What is needed: Go through the entries and copy every line that has the string "into" in it.

Records for this task:
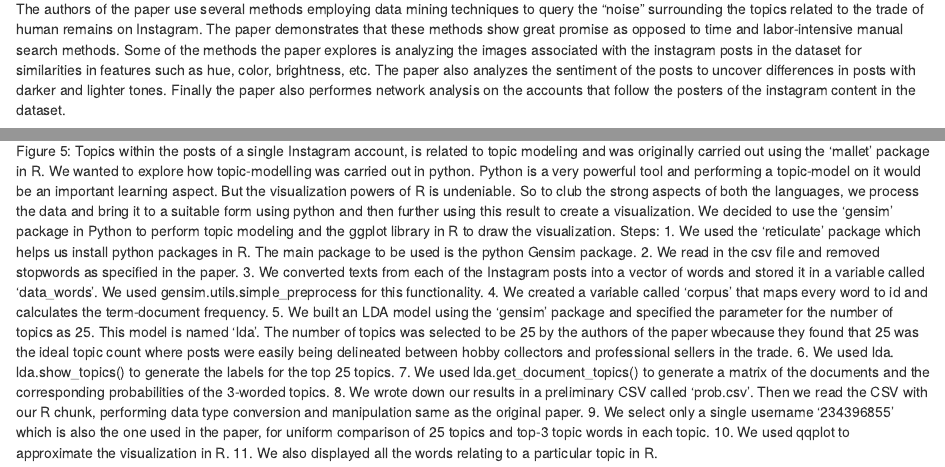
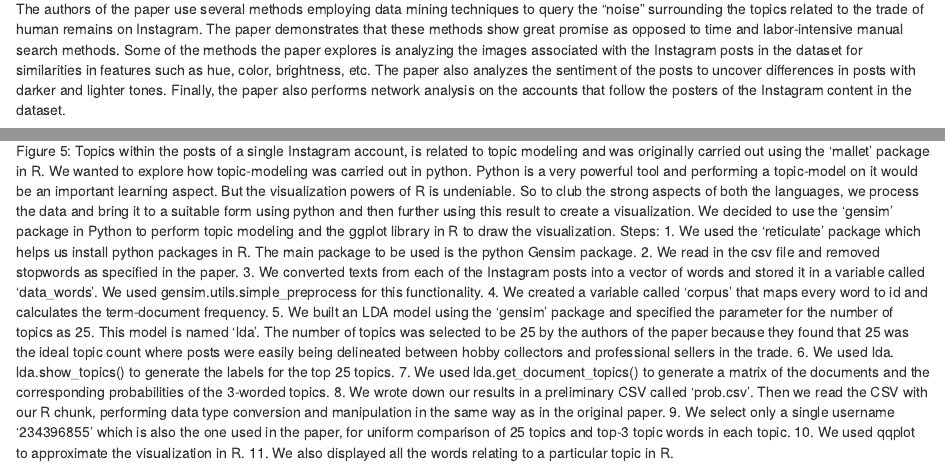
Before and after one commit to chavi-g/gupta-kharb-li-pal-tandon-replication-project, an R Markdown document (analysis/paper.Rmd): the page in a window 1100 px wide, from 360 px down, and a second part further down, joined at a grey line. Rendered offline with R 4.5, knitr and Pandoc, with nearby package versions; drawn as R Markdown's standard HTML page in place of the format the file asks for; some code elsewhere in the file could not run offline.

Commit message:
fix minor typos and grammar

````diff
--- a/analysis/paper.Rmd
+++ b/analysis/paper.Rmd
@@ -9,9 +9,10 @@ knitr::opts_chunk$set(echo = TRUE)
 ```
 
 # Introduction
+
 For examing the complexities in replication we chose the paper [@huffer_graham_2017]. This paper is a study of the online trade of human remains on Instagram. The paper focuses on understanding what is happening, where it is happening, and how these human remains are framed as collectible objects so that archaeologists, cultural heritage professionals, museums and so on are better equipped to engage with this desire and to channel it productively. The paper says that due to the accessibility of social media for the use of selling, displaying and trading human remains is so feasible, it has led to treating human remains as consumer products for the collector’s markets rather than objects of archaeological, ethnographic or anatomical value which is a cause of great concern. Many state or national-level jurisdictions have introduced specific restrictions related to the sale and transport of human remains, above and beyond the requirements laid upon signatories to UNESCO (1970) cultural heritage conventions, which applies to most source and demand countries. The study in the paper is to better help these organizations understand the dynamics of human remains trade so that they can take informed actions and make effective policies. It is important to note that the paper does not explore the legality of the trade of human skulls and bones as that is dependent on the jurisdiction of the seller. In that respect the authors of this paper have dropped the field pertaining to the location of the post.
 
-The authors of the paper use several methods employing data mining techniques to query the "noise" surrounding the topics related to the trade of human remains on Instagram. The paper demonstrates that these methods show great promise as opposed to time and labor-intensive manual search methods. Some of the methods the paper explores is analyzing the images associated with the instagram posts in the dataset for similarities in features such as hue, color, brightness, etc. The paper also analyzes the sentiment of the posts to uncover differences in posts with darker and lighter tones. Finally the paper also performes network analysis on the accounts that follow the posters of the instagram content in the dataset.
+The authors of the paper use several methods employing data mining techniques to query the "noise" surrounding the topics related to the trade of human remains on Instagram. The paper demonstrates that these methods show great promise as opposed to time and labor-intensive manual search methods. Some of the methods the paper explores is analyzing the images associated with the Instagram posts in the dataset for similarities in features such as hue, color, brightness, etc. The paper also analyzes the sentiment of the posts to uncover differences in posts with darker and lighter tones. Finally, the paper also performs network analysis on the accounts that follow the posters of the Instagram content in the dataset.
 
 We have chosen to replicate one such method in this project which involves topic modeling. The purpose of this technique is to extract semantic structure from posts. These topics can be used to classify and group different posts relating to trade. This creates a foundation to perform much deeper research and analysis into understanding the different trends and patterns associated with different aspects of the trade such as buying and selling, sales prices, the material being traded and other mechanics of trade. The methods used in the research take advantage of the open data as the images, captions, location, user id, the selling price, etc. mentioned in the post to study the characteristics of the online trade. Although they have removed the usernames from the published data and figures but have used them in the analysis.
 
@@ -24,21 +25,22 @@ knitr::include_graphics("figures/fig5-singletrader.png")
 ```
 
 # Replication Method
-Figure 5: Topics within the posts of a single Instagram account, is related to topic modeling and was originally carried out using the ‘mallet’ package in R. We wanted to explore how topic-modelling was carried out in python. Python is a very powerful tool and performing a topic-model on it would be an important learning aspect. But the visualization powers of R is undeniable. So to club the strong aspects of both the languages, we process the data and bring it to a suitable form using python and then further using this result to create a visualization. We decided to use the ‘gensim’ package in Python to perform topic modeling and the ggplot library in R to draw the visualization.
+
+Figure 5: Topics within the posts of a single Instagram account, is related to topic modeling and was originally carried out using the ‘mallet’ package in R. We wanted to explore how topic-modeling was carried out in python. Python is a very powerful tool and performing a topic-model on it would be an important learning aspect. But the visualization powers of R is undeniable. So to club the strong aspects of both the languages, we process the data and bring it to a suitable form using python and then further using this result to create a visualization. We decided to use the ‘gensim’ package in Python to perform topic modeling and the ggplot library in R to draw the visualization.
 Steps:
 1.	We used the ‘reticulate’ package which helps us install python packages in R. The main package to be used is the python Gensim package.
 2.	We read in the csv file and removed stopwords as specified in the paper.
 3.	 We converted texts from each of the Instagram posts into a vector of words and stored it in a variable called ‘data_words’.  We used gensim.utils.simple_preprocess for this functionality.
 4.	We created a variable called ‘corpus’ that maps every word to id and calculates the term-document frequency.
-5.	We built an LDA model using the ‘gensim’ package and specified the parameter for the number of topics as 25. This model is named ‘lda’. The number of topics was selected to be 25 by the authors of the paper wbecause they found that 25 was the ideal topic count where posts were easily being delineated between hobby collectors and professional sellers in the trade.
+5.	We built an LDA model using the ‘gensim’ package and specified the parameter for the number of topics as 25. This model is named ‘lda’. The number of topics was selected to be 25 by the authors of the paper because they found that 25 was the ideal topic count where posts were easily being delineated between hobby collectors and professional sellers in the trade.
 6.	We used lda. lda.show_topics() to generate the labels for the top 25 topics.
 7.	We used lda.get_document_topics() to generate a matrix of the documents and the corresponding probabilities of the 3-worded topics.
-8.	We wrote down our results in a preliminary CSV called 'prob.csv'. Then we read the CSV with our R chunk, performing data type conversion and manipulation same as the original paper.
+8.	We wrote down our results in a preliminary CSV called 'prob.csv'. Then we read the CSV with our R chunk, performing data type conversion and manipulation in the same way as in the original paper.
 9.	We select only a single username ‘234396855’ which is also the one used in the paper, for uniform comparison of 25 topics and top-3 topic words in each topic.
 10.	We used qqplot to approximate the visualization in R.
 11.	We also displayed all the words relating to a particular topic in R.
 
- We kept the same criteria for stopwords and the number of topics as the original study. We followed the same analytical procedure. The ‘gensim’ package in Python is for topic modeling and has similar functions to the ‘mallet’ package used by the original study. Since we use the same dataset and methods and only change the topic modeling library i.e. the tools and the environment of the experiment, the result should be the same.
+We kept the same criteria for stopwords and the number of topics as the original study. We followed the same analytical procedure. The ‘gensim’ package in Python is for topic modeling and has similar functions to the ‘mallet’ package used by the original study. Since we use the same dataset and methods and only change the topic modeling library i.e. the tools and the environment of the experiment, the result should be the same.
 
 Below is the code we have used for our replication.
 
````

==

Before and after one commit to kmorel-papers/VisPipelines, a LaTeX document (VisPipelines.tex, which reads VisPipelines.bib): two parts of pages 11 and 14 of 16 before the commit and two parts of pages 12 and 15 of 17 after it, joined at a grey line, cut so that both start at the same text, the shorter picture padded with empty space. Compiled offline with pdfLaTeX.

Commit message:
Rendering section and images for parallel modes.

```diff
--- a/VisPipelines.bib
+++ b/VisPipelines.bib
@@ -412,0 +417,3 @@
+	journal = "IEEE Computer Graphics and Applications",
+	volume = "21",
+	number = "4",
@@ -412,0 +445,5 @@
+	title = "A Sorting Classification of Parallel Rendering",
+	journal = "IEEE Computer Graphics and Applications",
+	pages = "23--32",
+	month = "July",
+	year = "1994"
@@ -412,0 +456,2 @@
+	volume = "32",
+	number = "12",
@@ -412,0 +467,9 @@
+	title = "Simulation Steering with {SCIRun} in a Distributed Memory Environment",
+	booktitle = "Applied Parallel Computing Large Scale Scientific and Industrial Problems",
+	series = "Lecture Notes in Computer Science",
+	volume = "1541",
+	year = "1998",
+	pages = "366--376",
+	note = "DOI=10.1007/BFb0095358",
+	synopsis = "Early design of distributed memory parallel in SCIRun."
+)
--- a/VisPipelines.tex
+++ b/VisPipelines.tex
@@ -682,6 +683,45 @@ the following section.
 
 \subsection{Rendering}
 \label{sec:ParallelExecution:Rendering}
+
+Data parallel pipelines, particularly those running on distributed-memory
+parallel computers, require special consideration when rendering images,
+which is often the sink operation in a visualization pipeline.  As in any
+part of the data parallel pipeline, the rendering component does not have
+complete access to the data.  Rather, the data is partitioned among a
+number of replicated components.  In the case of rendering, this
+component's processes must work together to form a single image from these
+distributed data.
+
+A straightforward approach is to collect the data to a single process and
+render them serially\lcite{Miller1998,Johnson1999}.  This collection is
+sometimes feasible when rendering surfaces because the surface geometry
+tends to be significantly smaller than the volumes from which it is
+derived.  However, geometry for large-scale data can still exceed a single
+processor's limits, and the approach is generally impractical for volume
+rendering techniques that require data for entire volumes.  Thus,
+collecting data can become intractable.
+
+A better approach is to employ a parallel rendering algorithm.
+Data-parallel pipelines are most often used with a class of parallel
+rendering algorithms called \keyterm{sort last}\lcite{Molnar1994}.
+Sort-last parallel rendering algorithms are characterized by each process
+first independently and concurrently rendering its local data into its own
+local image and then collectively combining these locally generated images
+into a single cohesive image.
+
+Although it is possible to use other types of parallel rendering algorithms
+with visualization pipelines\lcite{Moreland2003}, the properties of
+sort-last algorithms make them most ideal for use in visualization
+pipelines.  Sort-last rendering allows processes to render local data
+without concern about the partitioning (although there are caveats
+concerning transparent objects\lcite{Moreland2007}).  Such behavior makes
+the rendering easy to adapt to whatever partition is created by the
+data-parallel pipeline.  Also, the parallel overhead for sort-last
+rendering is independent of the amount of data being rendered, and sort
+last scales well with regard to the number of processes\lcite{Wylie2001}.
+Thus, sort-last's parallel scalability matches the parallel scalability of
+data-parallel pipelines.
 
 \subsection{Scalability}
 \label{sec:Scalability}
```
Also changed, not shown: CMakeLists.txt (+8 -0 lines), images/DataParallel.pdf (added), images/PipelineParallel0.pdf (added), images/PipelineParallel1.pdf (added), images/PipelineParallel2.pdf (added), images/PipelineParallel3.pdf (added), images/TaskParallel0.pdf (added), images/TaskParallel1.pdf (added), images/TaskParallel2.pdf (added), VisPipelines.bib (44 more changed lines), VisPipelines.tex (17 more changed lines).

Answer to this problem:
 We have chosen to replicate one such method in this project which involves topic modeling. The purpose of this technique is to extract semantic structure from posts. These topics can be used to classify and group different posts relating to trade. This creates a foundation to perform much deeper research and analysis into understanding the different trends and patterns associated with different aspects of the trade such as buying and selling, sales prices, the material being traded and other mechanics of trade. The methods used in the research take advantage of the open data as the images, captions, location, user id, the selling price, etc. mentioned in the post to study the characteristics of the online trade. Although they have removed the usernames from the published data and figures but have used them in the analysis.
 3.	 We converted texts from each of the Instagram posts into a vector of words and stored it in a variable called ‘data_words’.  We used gensim.utils.simple_preprocess for this functionality.
+first independently and concurrently rendering its local data into its own
+into a single cohesive image.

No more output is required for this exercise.